The veteran singers awarded Druk Norbu
Ap Karma Rinchen, 77, from Namshong in Zhemgang received Druk Norbu award at the Living Treasure for Culture Award, Druk Norbu, organised by Music of Bhutan Research Centre (MBRC) on 28 October.
Ap Karma Rinchen served as a member of Bhutan’s military band for seven years under the guidance of Dasho Aku Trongmi.
The third Druk Gyalpo commanded him to join Royal Body Guard (RBG) as a court dancer after performing in the wedding of Ashi Deki and Dasho Katu in Paro.
Ap Karma then served in RBG for additional 17 years. “I was made to learn and practice from my senior dancers,” he said, adding that he was also commanded to teach Bazerwala (military drill) in Trashigang School.
Aum Tshomo, 88 from Trongsa was also awarded Druk Norbu award. She made her name as a singer during the reign of the third Druk Gyalpo.
She also served as the lead dancer in Trongsa for more than six years to guide dzongkhag dancers in traditional Bhutanese songs and dances. She said, “I performed solo to Yum Phuntsho Choden, Ashi Choki, and Ashi Pem Dechen at Tripang Palace on many occasions.”
She also performed to the third King at the same palace where she was awarded coins, including betam (silver coins), dayang, food stuff, and outfits.
The skilled performers from Bji in Trongsa presented rare dances and songs of Mangdi called Tambay Lekso, Beem and Zhewa Mezhu.
Druk Norbu award was instituted in the year 2010 to honor lifetime achievements in traditional music.
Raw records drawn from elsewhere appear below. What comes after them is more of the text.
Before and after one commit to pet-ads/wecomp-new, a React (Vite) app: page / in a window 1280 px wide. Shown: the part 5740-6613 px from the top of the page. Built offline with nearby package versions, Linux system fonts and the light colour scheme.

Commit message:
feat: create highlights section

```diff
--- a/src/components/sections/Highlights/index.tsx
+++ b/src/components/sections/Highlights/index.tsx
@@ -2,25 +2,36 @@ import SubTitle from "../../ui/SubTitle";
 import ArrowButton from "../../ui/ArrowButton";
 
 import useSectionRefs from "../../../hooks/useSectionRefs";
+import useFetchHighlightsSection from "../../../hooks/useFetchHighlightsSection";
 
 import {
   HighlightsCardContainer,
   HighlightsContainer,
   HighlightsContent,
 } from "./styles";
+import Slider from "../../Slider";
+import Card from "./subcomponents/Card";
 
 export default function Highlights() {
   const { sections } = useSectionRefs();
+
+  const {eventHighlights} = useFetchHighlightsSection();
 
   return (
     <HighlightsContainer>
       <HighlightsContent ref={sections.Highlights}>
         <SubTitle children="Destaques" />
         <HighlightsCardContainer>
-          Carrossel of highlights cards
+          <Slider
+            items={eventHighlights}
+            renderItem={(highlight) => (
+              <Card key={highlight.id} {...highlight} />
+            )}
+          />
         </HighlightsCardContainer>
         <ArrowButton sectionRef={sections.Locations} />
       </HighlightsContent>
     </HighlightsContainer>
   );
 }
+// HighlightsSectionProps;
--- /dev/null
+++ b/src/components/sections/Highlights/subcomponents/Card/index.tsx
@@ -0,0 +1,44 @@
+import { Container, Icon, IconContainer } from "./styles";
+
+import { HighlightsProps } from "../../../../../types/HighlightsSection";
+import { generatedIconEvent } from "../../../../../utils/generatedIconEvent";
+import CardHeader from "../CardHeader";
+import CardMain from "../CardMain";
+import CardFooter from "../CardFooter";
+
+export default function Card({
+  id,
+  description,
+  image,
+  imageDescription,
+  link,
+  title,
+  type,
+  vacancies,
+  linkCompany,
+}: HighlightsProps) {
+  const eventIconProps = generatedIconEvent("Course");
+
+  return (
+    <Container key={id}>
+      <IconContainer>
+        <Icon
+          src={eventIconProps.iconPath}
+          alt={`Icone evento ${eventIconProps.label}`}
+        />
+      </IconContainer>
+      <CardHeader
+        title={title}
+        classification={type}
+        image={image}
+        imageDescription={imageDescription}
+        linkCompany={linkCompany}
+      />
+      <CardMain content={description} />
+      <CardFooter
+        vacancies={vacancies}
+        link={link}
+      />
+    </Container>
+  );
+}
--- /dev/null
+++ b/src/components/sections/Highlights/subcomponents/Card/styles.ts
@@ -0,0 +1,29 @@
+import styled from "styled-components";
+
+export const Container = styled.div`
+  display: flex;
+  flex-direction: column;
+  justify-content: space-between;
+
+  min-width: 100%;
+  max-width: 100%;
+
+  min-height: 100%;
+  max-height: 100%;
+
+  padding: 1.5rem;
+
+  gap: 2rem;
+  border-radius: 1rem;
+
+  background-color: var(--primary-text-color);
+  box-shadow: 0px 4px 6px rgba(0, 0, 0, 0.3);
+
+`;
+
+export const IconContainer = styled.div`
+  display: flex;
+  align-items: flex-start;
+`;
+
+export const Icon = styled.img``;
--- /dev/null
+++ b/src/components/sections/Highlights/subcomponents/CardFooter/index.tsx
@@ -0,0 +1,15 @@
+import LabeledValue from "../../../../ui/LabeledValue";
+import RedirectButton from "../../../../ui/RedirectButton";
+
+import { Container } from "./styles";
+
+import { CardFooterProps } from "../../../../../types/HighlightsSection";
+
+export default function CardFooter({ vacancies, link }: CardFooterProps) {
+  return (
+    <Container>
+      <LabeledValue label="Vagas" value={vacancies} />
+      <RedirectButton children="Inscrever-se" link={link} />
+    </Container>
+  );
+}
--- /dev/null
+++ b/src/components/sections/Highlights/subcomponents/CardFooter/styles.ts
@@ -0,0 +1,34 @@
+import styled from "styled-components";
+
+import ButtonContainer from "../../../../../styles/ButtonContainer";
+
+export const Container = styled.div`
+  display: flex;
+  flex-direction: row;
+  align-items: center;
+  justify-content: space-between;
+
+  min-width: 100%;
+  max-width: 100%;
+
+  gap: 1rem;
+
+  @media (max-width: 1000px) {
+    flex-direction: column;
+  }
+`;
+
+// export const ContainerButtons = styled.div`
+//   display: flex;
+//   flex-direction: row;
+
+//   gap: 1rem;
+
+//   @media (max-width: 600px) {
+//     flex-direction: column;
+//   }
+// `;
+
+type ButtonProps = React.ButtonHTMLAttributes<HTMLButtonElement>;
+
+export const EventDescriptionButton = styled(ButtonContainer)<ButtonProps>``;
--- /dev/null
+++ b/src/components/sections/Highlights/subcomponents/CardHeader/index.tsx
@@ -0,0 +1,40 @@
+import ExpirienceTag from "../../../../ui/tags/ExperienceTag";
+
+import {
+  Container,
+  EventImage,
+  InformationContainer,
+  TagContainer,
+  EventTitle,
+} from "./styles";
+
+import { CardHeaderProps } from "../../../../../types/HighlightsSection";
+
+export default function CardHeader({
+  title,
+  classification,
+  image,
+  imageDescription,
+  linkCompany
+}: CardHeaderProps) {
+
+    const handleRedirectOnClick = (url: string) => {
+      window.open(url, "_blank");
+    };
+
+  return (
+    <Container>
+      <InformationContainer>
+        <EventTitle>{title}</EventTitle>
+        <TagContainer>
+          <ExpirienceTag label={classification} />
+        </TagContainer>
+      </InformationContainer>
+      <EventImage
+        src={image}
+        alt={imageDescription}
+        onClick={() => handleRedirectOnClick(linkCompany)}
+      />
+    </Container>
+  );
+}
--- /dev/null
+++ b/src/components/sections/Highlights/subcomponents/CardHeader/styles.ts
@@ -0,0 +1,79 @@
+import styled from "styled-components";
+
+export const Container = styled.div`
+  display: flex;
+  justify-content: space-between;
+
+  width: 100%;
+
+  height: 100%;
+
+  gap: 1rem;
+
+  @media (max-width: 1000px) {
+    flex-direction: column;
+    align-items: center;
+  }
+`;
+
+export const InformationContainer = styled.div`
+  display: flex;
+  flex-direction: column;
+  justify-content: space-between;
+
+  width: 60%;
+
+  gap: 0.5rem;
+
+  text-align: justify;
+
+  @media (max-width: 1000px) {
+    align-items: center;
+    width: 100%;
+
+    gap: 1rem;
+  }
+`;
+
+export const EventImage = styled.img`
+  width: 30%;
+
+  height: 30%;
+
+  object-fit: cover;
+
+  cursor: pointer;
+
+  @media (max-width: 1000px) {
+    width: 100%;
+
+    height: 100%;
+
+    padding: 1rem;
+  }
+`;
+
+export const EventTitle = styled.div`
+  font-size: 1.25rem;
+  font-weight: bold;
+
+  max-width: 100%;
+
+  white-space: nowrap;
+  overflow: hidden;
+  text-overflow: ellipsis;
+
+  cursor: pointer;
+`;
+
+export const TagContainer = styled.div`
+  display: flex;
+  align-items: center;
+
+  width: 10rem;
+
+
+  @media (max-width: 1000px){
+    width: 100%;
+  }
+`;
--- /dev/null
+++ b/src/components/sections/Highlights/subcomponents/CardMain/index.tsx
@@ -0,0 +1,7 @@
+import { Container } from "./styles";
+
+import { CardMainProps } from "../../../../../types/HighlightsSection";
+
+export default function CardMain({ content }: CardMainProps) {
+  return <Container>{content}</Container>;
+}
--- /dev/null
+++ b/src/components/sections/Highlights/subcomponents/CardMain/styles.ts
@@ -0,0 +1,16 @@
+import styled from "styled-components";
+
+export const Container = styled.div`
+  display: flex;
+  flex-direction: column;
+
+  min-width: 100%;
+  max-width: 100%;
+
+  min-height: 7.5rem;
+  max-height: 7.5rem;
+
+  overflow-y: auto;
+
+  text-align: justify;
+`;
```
Since then, MBRC has honored special elders for their lifetime achievement in traditional music.
Some of the recipients of the award include Aum Thinlem in 2010, Ap Tsheten Dorji and Aum Tshewang Lham in 2011, and Drimpon Sonam Dorji and Aum Nyimchu Pem in 2012.
The Bhutanese culture is marked by unique artisanal traditional music and folk dance of which is a century’s old and complex art from that carries themes, values and anesthetic sensibilities central to Bhutanese identity unlike other traditions.
The founding Director of MBRC, Kheng Sonam Dorji, said, “The award is as a part of appreciation and reorganization from the public,” he said. He added that it is also to preserve and promote the diminishing traditional songs and dances.
The award is bestowed upon elder artists who have demonstrated outstanding lifelong commit- ment, dedication, propagation and achievement on the music and who have had a significant impact on the cultural life of the nation.
The event was inaugurated by Home Minister Lyonpo Dawa Gyaltshen. More than 40 participants, including the vet- eran singers from across the country, attended the event.
Bhutan’s Living Treasure for Culture Award was conducted annually by the Music Bhutan Research Centre, a civil society organization initiated by Kheng Sonam Dorji.